## TASK DIRECTIONS
Return all of the data that follows precisely, leaving every image out.

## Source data
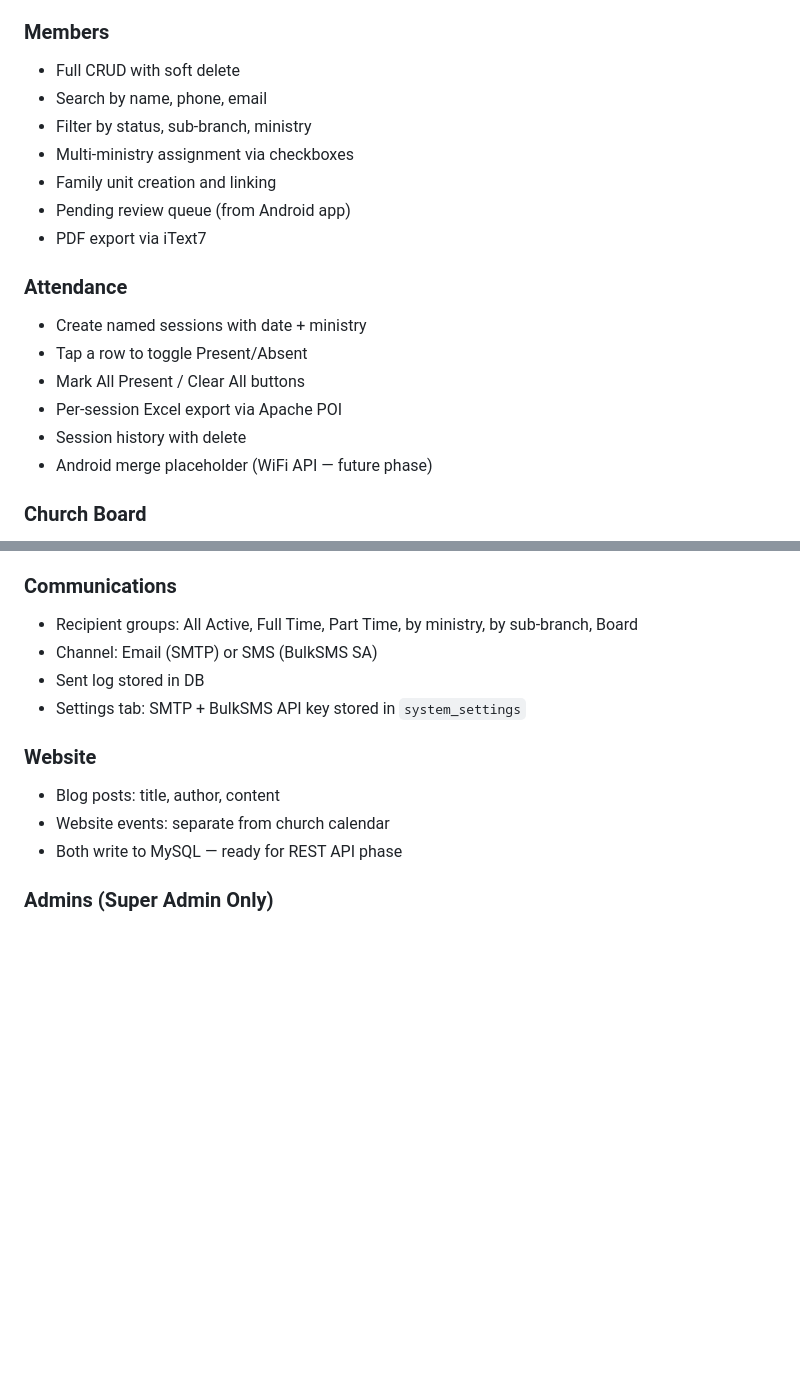
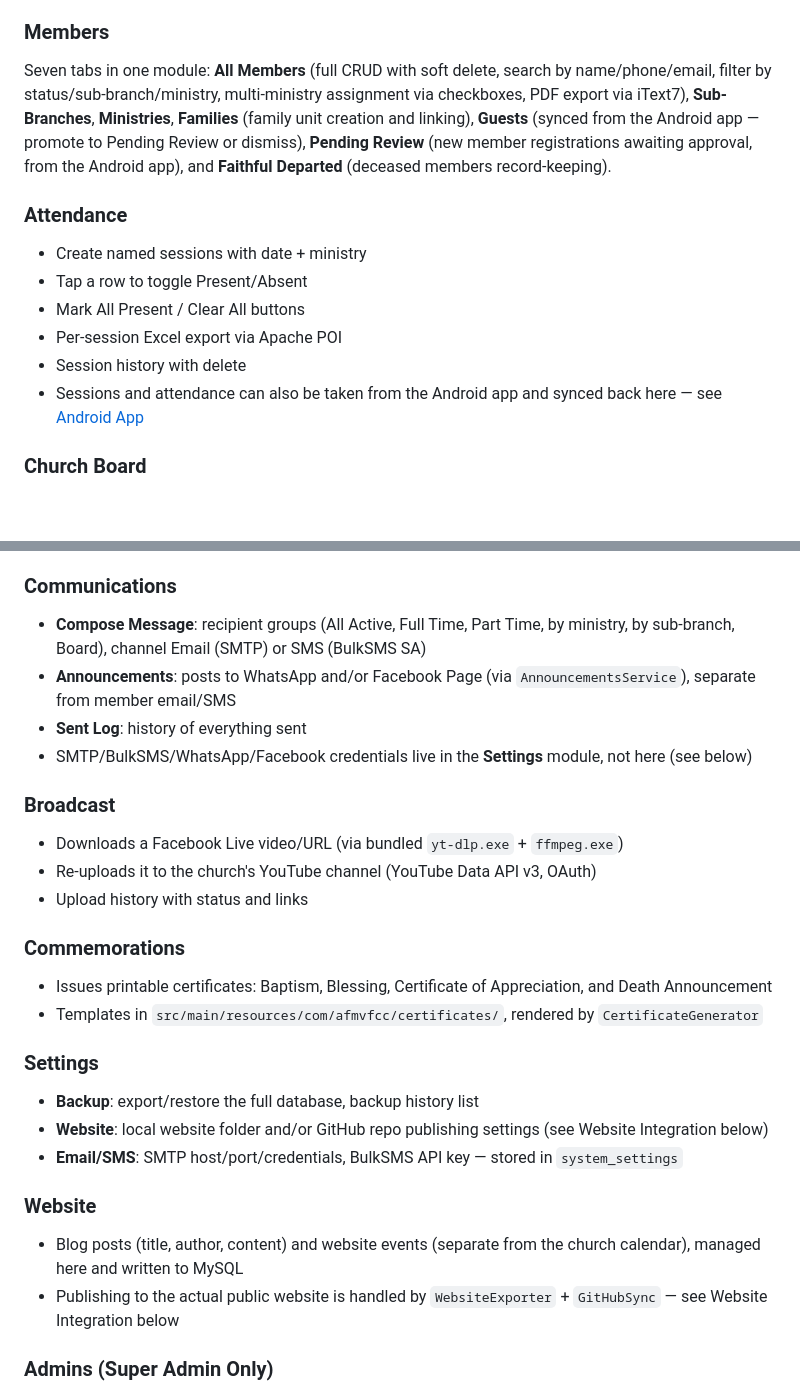
Before and after one commit to Ramudzuli1702/afm-vfcc-cms, a Markdown page: README.md, 2 parts joined by grey strips. Rendered like a GitHub page; blank space fills up the shorter version.

```diff
--- a/README.md
+++ b/README.md
@@ -193,13 +214,13 @@ AFM_VFCC_CMS/
 - Pending member approvals with count badge
 
 ### Members
-- Full CRUD with soft delete
-- Search by name, phone, email
-- Filter by status, sub-branch, ministry
-- Multi-ministry assignment via checkboxes
-- Family unit creation and linking
-- Pending review queue (from Android app)
-- PDF export via iText7
+Seven tabs in one module: **All Members** (full CRUD with soft delete, search
+by name/phone/email, filter by status/sub-branch/ministry, multi-ministry
+assignment via checkboxes, PDF export via iText7), **Sub-Branches**,
+**Ministries**, **Families** (family unit creation and linking), **Guests**
+(synced from the Android app — promote to Pending Review or dismiss),
+**Pending Review** (new member registrations awaiting approval, from the
+Android app), and **Faithful Departed** (deceased members record-keeping).
 
 ### Attendance
 - Create named sessions with date + ministry
@@ -207,7 +228,8 @@ AFM_VFCC_CMS/
 - Mark All Present / Clear All buttons
 - Per-session Excel export via Apache POI
 - Session history with delete
-- Android merge placeholder (WiFi API — future phase)
+- Sessions and attendance can also be taken from the Android app and synced
+  back here — see [Android App](#-android-app)
 
 ### Church Board
 - Board member roles with start/end dates
@@ -227,15 +249,37 @@ AFM_VFCC_CMS/
 - Quick "Close" button on the table
 
 ### Communications
-- Recipient groups: All Active, Full Time, Part Time, by ministry, by sub-branch, Board
-- Channel: Email (SMTP) or SMS (BulkSMS SA)
-- Sent log stored in DB
-- Settings tab: SMTP + BulkSMS API key stored in `system_settings`
+- **Compose Message**: recipient groups (All Active, Full Time, Part Time, by
+  ministry, by sub-branch, Board), channel Email (SMTP) or SMS (BulkSMS SA)
+- **Announcements**: posts to WhatsApp and/or Facebook Page (via
+  `AnnouncementsService`), separate from member email/SMS
+- **Sent Log**: history of everything sent
+- SMTP/BulkSMS/WhatsApp/Facebook credentials live in the **Settings** module,
+  not here (see below)
+
+### Broadcast
+- Downloads a Facebook Live video/URL (via bundled `yt-dlp.exe` + `ffmpeg.exe`)
+- Re-uploads it to the church's YouTube channel (YouTube Data API v3, OAuth)
+- Upload history with status and links
+
+### Commemorations
+- Issues printable certificates: Baptism, Blessing, Certificate of
+  Appreciation, and Death Announcement
+- Templates in `src/main/resources/com/afmvfcc/certificates/`, rendered by
+  `CertificateGenerator`
+
+### Settings
+- **Backup**: export/restore the full database, backup history list
+- **Website**: local website folder and/or GitHub repo publishing settings
+  (see Website Integration below)
+- **Email/SMS**: SMTP host/port/credentials, BulkSMS API key — stored in
+  `system_settings`
 
 ### Website
-- Blog posts: title, author, content
-- Website events: separate from church calendar
-- Both write to MySQL — ready for REST API phase
+- Blog posts (title, author, content) and website events (separate from the
+  church calendar), managed here and written to MySQL
+- Publishing to the actual public website is handled by `WebsiteExporter` +
+  `GitHubSync` — see Website Integration below
 
 ### Admins (Super Admin Only)
 - Full CRUD for admin accounts
```
Also changed, not shown: other parts of README.md (+68 -32 lines), android-app/README.md (+24 -19 lines).
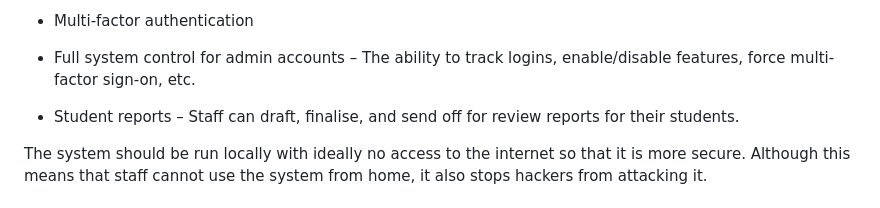
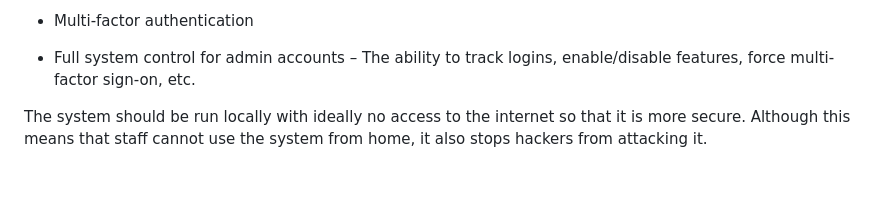
Before and after one commit to LukeNeedle/Secure-messaging, a Markdown page: README.md, the part around the change. GitHub-like rendering; blank space fills up the shorter version.

Commit message:
Removed a feature
Removed a feature that I would like to include as it would take too long on top of everything else.

```diff
--- a/README.md
+++ b/README.md
@@ -17,8 +17,6 @@ My project is a secure messaging system that schools could use to communicate wi
 - Multi-factor authentication
 
 - Full system control for admin accounts – The ability to track logins, enable/disable features, force multi-factor sign-on, etc.
-
-- Student reports – Staff can draft, finalise, and send off for review reports for their students.
 
 The system should be run locally with ideally no access to the internet so that it is more secure. Although this means that staff cannot use the system from home, it also stops hackers from attacking it.
 
```
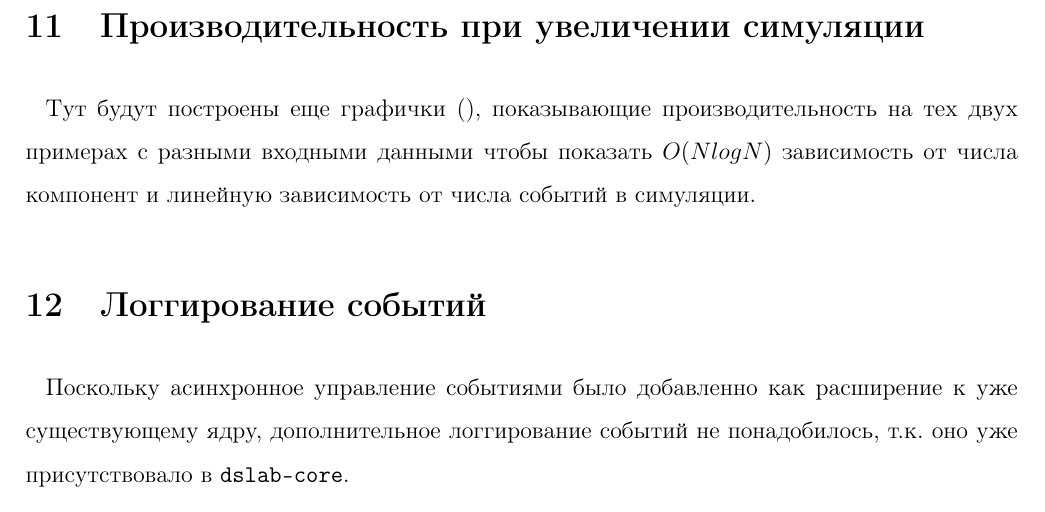
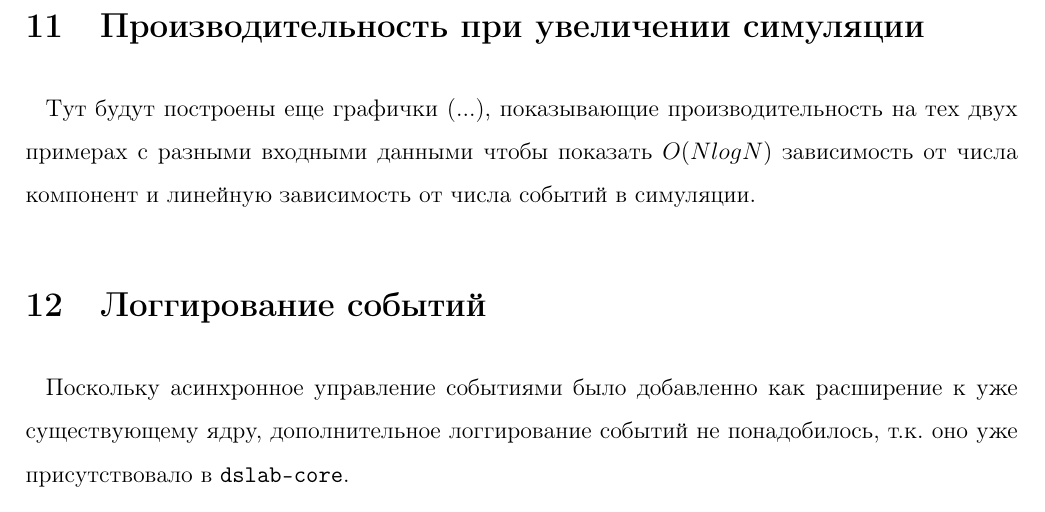
Before and after one commit to nogokama/ThirdYearCoursework, a LaTeX document (Content/main.tex, which reads Content/Parts/plan.tex): part of page 22 of 24, cut so that both start at the same text. Compiled offline with pdfLaTeX.

Commit message:
cache test

```diff
--- a/Content/Parts/plan.tex
+++ b/Content/Parts/plan.tex
@@ -407,7 +407,7 @@ async fn action(&self) {
 
 \section{Производительность при увеличении симуляции}
 
-Тут будут построены еще графички (), показывающие производительность на тех двух примерах с разными входными данными чтобы показать $O(NlogN)$ зависимость от числа компонент и линейную зависимость от числа событий в симуляции.
+Тут будут построены еще графички (...), показывающие производительность на тех двух примерах с разными входными данными чтобы показать $O(NlogN)$ зависимость от числа компонент и линейную зависимость от числа событий в симуляции.
 
 \section{Логгирование событий}
 
```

## SOLUTION BELOW
Before and after one commit to Ramudzuli1702/afm-vfcc-cms, a Markdown page: README.md, 2 parts joined by grey strips. Rendered like a GitHub page; blank space fills up the shorter version.

```diff
--- a/README.md
+++ b/README.md
@@ -193,13 +214,13 @@ AFM_VFCC_CMS/
 - Pending member approvals with count badge
 
 ### Members
-- Full CRUD with soft delete
-- Search by name, phone, email
-- Filter by status, sub-branch, ministry
-- Multi-ministry assignment via checkboxes
-- Family unit creation and linking
-- Pending review queue (from Android app)
-- PDF export via iText7
+Seven tabs in one module: **All Members** (full CRUD with soft delete, search
+by name/phone/email, filter by status/sub-branch/ministry, multi-ministry
+assignment via checkboxes, PDF export via iText7), **Sub-Branches**,
+**Ministries**, **Families** (family unit creation and linking), **Guests**
+(synced from the Android app — promote to Pending Review or dismiss),
+**Pending Review** (new member registrations awaiting approval, from the
+Android app), and **Faithful Departed** (deceased members record-keeping).
 
 ### Attendance
 - Create named sessions with date + ministry
@@ -207,7 +228,8 @@ AFM_VFCC_CMS/
 - Mark All Present / Clear All buttons
 - Per-session Excel export via Apache POI
 - Session history with delete
-- Android merge placeholder (WiFi API — future phase)
+- Sessions and attendance can also be taken from the Android app and synced
+  back here — see [Android App](#-android-app)
 
 ### Church Board
 - Board member roles with start/end dates
@@ -227,15 +249,37 @@ AFM_VFCC_CMS/
 - Quick "Close" button on the table
 
 ### Communications
-- Recipient groups: All Active, Full Time, Part Time, by ministry, by sub-branch, Board
-- Channel: Email (SMTP) or SMS (BulkSMS SA)
-- Sent log stored in DB
-- Settings tab: SMTP + BulkSMS API key stored in `system_settings`
+- **Compose Message**: recipient groups (All Active, Full Time, Part Time, by
+  ministry, by sub-branch, Board), channel Email (SMTP) or SMS (BulkSMS SA)
+- **Announcements**: posts to WhatsApp and/or Facebook Page (via
+  `AnnouncementsService`), separate from member email/SMS
+- **Sent Log**: history of everything sent
+- SMTP/BulkSMS/WhatsApp/Facebook credentials live in the **Settings** module,
+  not here (see below)
+
+### Broadcast
+- Downloads a Facebook Live video/URL (via bundled `yt-dlp.exe` + `ffmpeg.exe`)
+- Re-uploads it to the church's YouTube channel (YouTube Data API v3, OAuth)
+- Upload history with status and links
+
+### Commemorations
+- Issues printable certificates: Baptism, Blessing, Certificate of
+  Appreciation, and Death Announcement
+- Templates in `src/main/resources/com/afmvfcc/certificates/`, rendered by
+  `CertificateGenerator`
+
+### Settings
+- **Backup**: export/restore the full database, backup history list
+- **Website**: local website folder and/or GitHub repo publishing settings
+  (see Website Integration below)
+- **Email/SMS**: SMTP host/port/credentials, BulkSMS API key — stored in
+  `system_settings`
 
 ### Website
-- Blog posts: title, author, content
-- Website events: separate from church calendar
-- Both write to MySQL — ready for REST API phase
+- Blog posts (title, author, content) and website events (separate from the
+  church calendar), managed here and written to MySQL
+- Publishing to the actual public website is handled by `WebsiteExporter` +
+  `GitHubSync` — see Website Integration below
 
 ### Admins (Super Admin Only)
 - Full CRUD for admin accounts
```
Also changed, not shown: other parts of README.md (+68 -32 lines), android-app/README.md (+24 -19 lines).
Before and after one commit to LukeNeedle/Secure-messaging, a Markdown page: README.md, the part around the change. GitHub-like rendering; blank space fills up the shorter version.

Commit message:
Removed a feature
Removed a feature that I would like to include as it would take too long on top of everything else.

```diff
--- a/README.md
+++ b/README.md
@@ -17,8 +17,6 @@ My project is a secure messaging system that schools could use to communicate wi
 - Multi-factor authentication
 
 - Full system control for admin accounts – The ability to track logins, enable/disable features, force multi-factor sign-on, etc.
-
-- Student reports – Staff can draft, finalise, and send off for review reports for their students.
 
 The system should be run locally with ideally no access to the internet so that it is more secure. Although this means that staff cannot use the system from home, it also stops hackers from attacking it.
 
```
Before and after one commit to nogokama/ThirdYearCoursework, a LaTeX document (Content/main.tex, which reads Content/Parts/plan.tex): part of page 22 of 24, cut so that both start at the same text. Compiled offline with pdfLaTeX.

Commit message:
cache test

```diff
--- a/Content/Parts/plan.tex
+++ b/Content/Parts/plan.tex
@@ -407,7 +407,7 @@ async fn action(&self) {
 
 \section{Производительность при увеличении симуляции}
 
-Тут будут построены еще графички (), показывающие производительность на тех двух примерах с разными входными данными чтобы показать $O(NlogN)$ зависимость от числа компонент и линейную зависимость от числа событий в симуляции.
+Тут будут построены еще графички (...), показывающие производительность на тех двух примерах с разными входными данными чтобы показать $O(NlogN)$ зависимость от числа компонент и линейную зависимость от числа событий в симуляции.
 
 \section{Логгирование событий}
 
```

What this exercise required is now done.